What to work on: All of the data that follows should be given again exactly, without its images.

Task data:
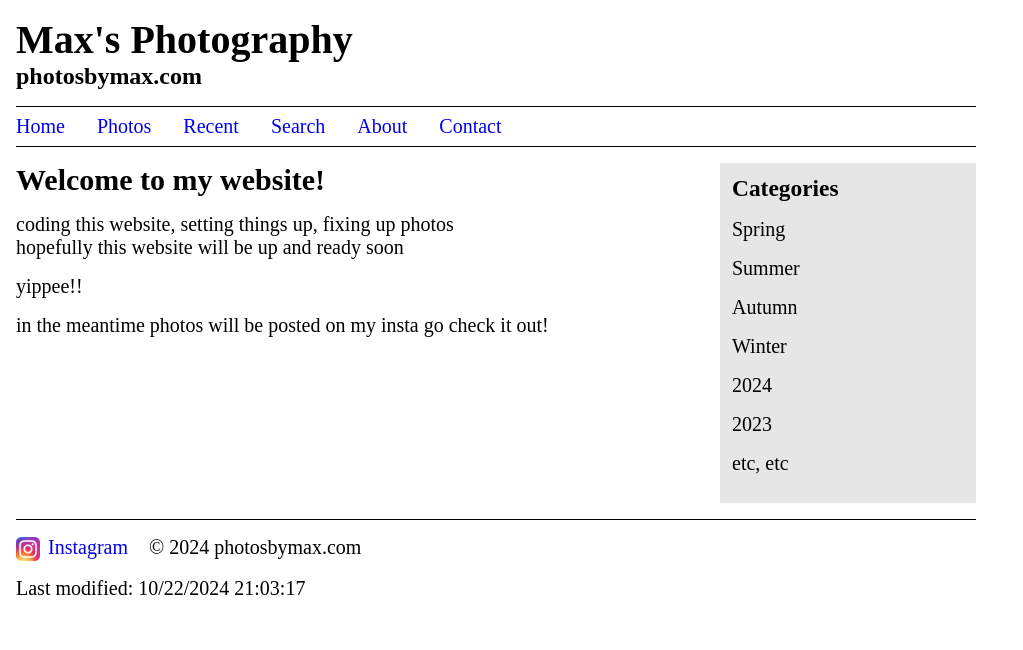
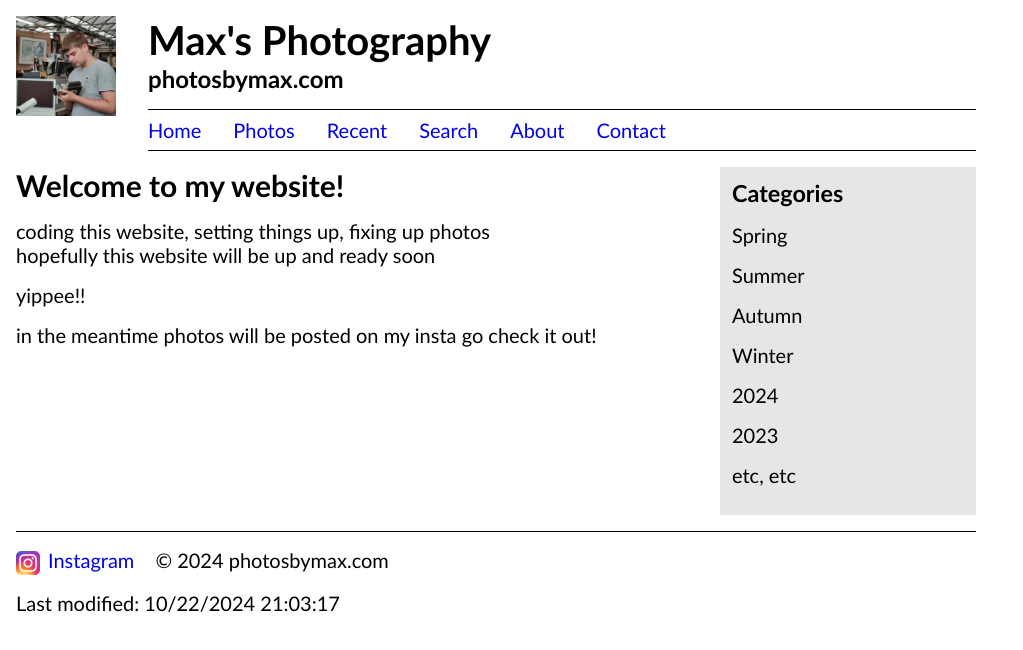
Before and after one commit to qwkt/pbm-temp, a plain HTML site: page index.html in a window 1280 px wide. Shown: the whole page, without its empty margins (0-1023 px from the left). Drawn offline with Linux system fonts and the light colour scheme.

Commit message:
quick fix/font

```diff
--- a/index.html
+++ b/index.html
@@ -10,6 +10,7 @@
                 margin: 0;
             }
             body {
+                font-family: 'Calibri', 'Arial', sans-serif;
                 max-width: 60rem;
                 margin: 1rem;
                 font-size: 1.25rem;
@@ -84,7 +85,7 @@
     </head>
     <body>
         <header>
-<!--        <img src="images/s_logo.png" alt="siteLogo" class="site-logo"> -->
+        <img src="images/meees_logo.jpg" alt="max" class="site-logo">
             <h1>Max's Photography</h1>
             <p class="subtitle">photosbymax.com</p>
         </header>
@@ -119,7 +120,7 @@
         </main>
 
         <footer>
-            <a href="https://instagram.com/"><img src="images/insta_icon.png" class="social-icon" alt="Instagram logo">Instagram</a>
+            <a href="https://www.instagram.com/max.tiff/"><img src="images/insta_icon.png" class="social-icon" alt="Instagram logo">Instagram</a>
             <script src="footer.js">
             </script>
         </footer>
```
Also changed, not shown: images/meees_logo.jpg (added).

Task solution:
Before and after one commit to qwkt/pbm-temp, a plain HTML site: page index.html in a window 1280 px wide. Shown: the whole page, without its empty margins (0-1023 px from the left). Drawn offline with Linux system fonts and the light colour scheme.

Commit message:
quick fix/font

```diff
--- a/index.html
+++ b/index.html
@@ -10,6 +10,7 @@
                 margin: 0;
             }
             body {
+                font-family: 'Calibri', 'Arial', sans-serif;
                 max-width: 60rem;
                 margin: 1rem;
                 font-size: 1.25rem;
@@ -84,7 +85,7 @@
     </head>
     <body>
         <header>
-<!--        <img src="images/s_logo.png" alt="siteLogo" class="site-logo"> -->
+        <img src="images/meees_logo.jpg" alt="max" class="site-logo">
             <h1>Max's Photography</h1>
             <p class="subtitle">photosbymax.com</p>
         </header>
@@ -119,7 +120,7 @@
         </main>
 
         <footer>
-            <a href="https://instagram.com/"><img src="images/insta_icon.png" class="social-icon" alt="Instagram logo">Instagram</a>
+            <a href="https://www.instagram.com/max.tiff/"><img src="images/insta_icon.png" class="social-icon" alt="Instagram logo">Instagram</a>
             <script src="footer.js">
             </script>
         </footer>
```
Also changed, not shown: images/meees_logo.jpg (added).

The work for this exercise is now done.